═══ Record extracts

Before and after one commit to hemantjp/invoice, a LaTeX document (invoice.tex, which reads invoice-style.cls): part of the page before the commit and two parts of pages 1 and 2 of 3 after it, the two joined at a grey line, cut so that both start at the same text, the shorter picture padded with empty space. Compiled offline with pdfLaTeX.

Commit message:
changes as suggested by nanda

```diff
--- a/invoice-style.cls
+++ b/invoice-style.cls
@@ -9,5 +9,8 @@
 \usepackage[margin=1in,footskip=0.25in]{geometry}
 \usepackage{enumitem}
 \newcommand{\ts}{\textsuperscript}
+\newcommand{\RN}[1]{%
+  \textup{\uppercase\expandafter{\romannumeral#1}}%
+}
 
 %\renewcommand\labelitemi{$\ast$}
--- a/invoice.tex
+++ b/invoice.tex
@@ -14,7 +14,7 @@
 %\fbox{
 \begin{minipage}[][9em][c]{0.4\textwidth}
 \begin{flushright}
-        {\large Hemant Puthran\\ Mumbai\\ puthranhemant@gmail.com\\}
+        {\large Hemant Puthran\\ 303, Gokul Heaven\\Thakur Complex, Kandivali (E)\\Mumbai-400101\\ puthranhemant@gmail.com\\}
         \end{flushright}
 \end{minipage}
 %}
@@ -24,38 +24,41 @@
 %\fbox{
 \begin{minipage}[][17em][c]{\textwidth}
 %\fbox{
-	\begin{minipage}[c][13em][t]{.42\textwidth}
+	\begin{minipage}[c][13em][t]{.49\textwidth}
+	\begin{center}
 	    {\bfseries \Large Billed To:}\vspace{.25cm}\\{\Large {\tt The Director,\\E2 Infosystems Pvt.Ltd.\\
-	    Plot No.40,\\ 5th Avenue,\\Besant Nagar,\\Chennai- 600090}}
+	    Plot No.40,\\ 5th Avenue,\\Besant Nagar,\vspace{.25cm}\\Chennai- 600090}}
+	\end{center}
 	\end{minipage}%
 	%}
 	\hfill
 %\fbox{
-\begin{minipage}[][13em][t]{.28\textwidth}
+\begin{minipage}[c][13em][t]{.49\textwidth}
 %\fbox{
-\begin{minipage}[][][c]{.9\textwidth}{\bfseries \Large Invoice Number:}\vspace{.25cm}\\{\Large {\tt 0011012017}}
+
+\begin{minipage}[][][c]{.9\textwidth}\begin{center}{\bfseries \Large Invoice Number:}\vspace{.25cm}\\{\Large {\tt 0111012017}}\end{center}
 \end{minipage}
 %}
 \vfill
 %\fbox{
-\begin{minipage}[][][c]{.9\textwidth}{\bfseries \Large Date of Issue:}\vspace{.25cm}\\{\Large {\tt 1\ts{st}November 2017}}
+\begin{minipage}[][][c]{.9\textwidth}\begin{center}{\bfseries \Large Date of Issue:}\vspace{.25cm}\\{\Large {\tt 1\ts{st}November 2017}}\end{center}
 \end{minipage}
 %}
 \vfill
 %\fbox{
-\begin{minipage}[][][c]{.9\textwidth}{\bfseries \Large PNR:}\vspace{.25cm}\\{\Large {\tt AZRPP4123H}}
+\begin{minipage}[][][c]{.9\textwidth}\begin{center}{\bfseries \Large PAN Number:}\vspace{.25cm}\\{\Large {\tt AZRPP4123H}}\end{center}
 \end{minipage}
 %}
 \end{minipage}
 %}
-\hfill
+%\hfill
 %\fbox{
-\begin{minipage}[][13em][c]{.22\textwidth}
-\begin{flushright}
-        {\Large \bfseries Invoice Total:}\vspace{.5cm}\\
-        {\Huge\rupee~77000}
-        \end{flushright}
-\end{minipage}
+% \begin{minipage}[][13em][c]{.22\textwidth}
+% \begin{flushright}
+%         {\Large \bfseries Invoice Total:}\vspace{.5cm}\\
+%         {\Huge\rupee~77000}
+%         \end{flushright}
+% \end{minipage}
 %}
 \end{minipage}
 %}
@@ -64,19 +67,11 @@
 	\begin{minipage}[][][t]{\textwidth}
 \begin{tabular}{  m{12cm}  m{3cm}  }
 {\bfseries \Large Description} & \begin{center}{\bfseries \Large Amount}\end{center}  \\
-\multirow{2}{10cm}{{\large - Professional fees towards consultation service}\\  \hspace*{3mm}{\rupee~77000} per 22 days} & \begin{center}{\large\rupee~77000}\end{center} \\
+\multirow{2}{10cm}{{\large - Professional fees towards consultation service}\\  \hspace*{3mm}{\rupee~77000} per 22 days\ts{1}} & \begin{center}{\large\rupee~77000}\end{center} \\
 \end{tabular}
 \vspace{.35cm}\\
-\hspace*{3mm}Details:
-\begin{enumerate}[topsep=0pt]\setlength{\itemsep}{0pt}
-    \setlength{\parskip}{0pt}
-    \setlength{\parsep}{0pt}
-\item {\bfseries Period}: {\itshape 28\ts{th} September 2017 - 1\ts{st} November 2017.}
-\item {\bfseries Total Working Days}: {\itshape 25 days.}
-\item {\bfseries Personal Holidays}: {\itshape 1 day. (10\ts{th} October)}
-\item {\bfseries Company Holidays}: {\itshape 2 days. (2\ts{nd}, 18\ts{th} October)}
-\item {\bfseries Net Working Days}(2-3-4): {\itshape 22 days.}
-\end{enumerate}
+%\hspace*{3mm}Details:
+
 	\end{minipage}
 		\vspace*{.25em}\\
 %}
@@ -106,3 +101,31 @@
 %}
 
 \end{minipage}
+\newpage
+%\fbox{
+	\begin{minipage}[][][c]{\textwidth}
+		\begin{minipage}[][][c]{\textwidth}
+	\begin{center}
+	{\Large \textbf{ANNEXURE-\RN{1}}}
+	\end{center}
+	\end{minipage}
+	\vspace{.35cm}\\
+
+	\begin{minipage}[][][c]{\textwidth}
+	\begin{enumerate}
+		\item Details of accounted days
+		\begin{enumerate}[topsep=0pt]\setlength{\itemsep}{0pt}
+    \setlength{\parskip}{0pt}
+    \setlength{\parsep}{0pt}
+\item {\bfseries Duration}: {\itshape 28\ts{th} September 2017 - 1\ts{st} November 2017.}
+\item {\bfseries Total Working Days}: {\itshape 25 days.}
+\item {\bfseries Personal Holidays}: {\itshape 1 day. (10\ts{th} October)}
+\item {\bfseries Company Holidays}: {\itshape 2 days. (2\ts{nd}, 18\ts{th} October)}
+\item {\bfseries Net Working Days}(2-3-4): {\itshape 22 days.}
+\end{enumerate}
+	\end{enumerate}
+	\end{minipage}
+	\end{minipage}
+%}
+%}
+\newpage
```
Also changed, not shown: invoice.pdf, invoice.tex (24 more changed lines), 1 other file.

══════

Reproduce the listing in full, exactly, so that no line is missing.

Before and after one commit to hemantjp/invoice, a LaTeX document (invoice.tex, which reads invoice-style.cls): part of the page before the commit and two parts of pages 1 and 2 of 3 after it, the two joined at a grey line, cut so that both start at the same text, the shorter picture padded with empty space. Compiled offline with pdfLaTeX.

Commit message:
changes as suggested by nanda

```diff
--- a/invoice-style.cls
+++ b/invoice-style.cls
@@ -9,5 +9,8 @@
 \usepackage[margin=1in,footskip=0.25in]{geometry}
 \usepackage{enumitem}
 \newcommand{\ts}{\textsuperscript}
+\newcommand{\RN}[1]{%
+  \textup{\uppercase\expandafter{\romannumeral#1}}%
+}
 
 %\renewcommand\labelitemi{$\ast$}
--- a/invoice.tex
+++ b/invoice.tex
@@ -14,7 +14,7 @@
 %\fbox{
 \begin{minipage}[][9em][c]{0.4\textwidth}
 \begin{flushright}
-        {\large Hemant Puthran\\ Mumbai\\ puthranhemant@gmail.com\\}
+        {\large Hemant Puthran\\ 303, Gokul Heaven\\Thakur Complex, Kandivali (E)\\Mumbai-400101\\ puthranhemant@gmail.com\\}
         \end{flushright}
 \end{minipage}
 %}
@@ -24,38 +24,41 @@
 %\fbox{
 \begin{minipage}[][17em][c]{\textwidth}
 %\fbox{
-	\begin{minipage}[c][13em][t]{.42\textwidth}
+	\begin{minipage}[c][13em][t]{.49\textwidth}
+	\begin{center}
 	    {\bfseries \Large Billed To:}\vspace{.25cm}\\{\Large {\tt The Director,\\E2 Infosystems Pvt.Ltd.\\
-	    Plot No.40,\\ 5th Avenue,\\Besant Nagar,\\Chennai- 600090}}
+	    Plot No.40,\\ 5th Avenue,\\Besant Nagar,\vspace{.25cm}\\Chennai- 600090}}
+	\end{center}
 	\end{minipage}%
 	%}
 	\hfill
 %\fbox{
-\begin{minipage}[][13em][t]{.28\textwidth}
+\begin{minipage}[c][13em][t]{.49\textwidth}
 %\fbox{
-\begin{minipage}[][][c]{.9\textwidth}{\bfseries \Large Invoice Number:}\vspace{.25cm}\\{\Large {\tt 0011012017}}
+
+\begin{minipage}[][][c]{.9\textwidth}\begin{center}{\bfseries \Large Invoice Number:}\vspace{.25cm}\\{\Large {\tt 0111012017}}\end{center}
 \end{minipage}
 %}
 \vfill
 %\fbox{
-\begin{minipage}[][][c]{.9\textwidth}{\bfseries \Large Date of Issue:}\vspace{.25cm}\\{\Large {\tt 1\ts{st}November 2017}}
+\begin{minipage}[][][c]{.9\textwidth}\begin{center}{\bfseries \Large Date of Issue:}\vspace{.25cm}\\{\Large {\tt 1\ts{st}November 2017}}\end{center}
 \end{minipage}
 %}
 \vfill
 %\fbox{
-\begin{minipage}[][][c]{.9\textwidth}{\bfseries \Large PNR:}\vspace{.25cm}\\{\Large {\tt AZRPP4123H}}
+\begin{minipage}[][][c]{.9\textwidth}\begin{center}{\bfseries \Large PAN Number:}\vspace{.25cm}\\{\Large {\tt AZRPP4123H}}\end{center}
 \end{minipage}
 %}
 \end{minipage}
 %}
-\hfill
+%\hfill
 %\fbox{
-\begin{minipage}[][13em][c]{.22\textwidth}
-\begin{flushright}
-        {\Large \bfseries Invoice Total:}\vspace{.5cm}\\
-        {\Huge\rupee~77000}
-        \end{flushright}
-\end{minipage}
+% \begin{minipage}[][13em][c]{.22\textwidth}
+% \begin{flushright}
+%         {\Large \bfseries Invoice Total:}\vspace{.5cm}\\
+%         {\Huge\rupee~77000}
+%         \end{flushright}
+% \end{minipage}
 %}
 \end{minipage}
 %}
@@ -64,19 +67,11 @@
 	\begin{minipage}[][][t]{\textwidth}
 \begin{tabular}{  m{12cm}  m{3cm}  }
 {\bfseries \Large Description} & \begin{center}{\bfseries \Large Amount}\end{center}  \\
-\multirow{2}{10cm}{{\large - Professional fees towards consultation service}\\  \hspace*{3mm}{\rupee~77000} per 22 days} & \begin{center}{\large\rupee~77000}\end{center} \\
+\multirow{2}{10cm}{{\large - Professional fees towards consultation service}\\  \hspace*{3mm}{\rupee~77000} per 22 days\ts{1}} & \begin{center}{\large\rupee~77000}\end{center} \\
 \end{tabular}
 \vspace{.35cm}\\
-\hspace*{3mm}Details:
-\begin{enumerate}[topsep=0pt]\setlength{\itemsep}{0pt}
-    \setlength{\parskip}{0pt}
-    \setlength{\parsep}{0pt}
-\item {\bfseries Period}: {\itshape 28\ts{th} September 2017 - 1\ts{st} November 2017.}
-\item {\bfseries Total Working Days}: {\itshape 25 days.}
-\item {\bfseries Personal Holidays}: {\itshape 1 day. (10\ts{th} October)}
-\item {\bfseries Company Holidays}: {\itshape 2 days. (2\ts{nd}, 18\ts{th} October)}
-\item {\bfseries Net Working Days}(2-3-4): {\itshape 22 days.}
-\end{enumerate}
+%\hspace*{3mm}Details:
+
 	\end{minipage}
 		\vspace*{.25em}\\
 %}
@@ -106,3 +101,31 @@
 %}
 
 \end{minipage}
+\newpage
+%\fbox{
+	\begin{minipage}[][][c]{\textwidth}
+		\begin{minipage}[][][c]{\textwidth}
+	\begin{center}
+	{\Large \textbf{ANNEXURE-\RN{1}}}
+	\end{center}
+	\end{minipage}
+	\vspace{.35cm}\\
+
+	\begin{minipage}[][][c]{\textwidth}
+	\begin{enumerate}
+		\item Details of accounted days
+		\begin{enumerate}[topsep=0pt]\setlength{\itemsep}{0pt}
+    \setlength{\parskip}{0pt}
+    \setlength{\parsep}{0pt}
+\item {\bfseries Duration}: {\itshape 28\ts{th} September 2017 - 1\ts{st} November 2017.}
+\item {\bfseries Total Working Days}: {\itshape 25 days.}
+\item {\bfseries Personal Holidays}: {\itshape 1 day. (10\ts{th} October)}
+\item {\bfseries Company Holidays}: {\itshape 2 days. (2\ts{nd}, 18\ts{th} October)}
+\item {\bfseries Net Working Days}(2-3-4): {\itshape 22 days.}
+\end{enumerate}
+	\end{enumerate}
+	\end{minipage}
+	\end{minipage}
+%}
+%}
+\newpage
```
Also changed, not shown: invoice.pdf, invoice.tex (24 more changed lines), 1 other file.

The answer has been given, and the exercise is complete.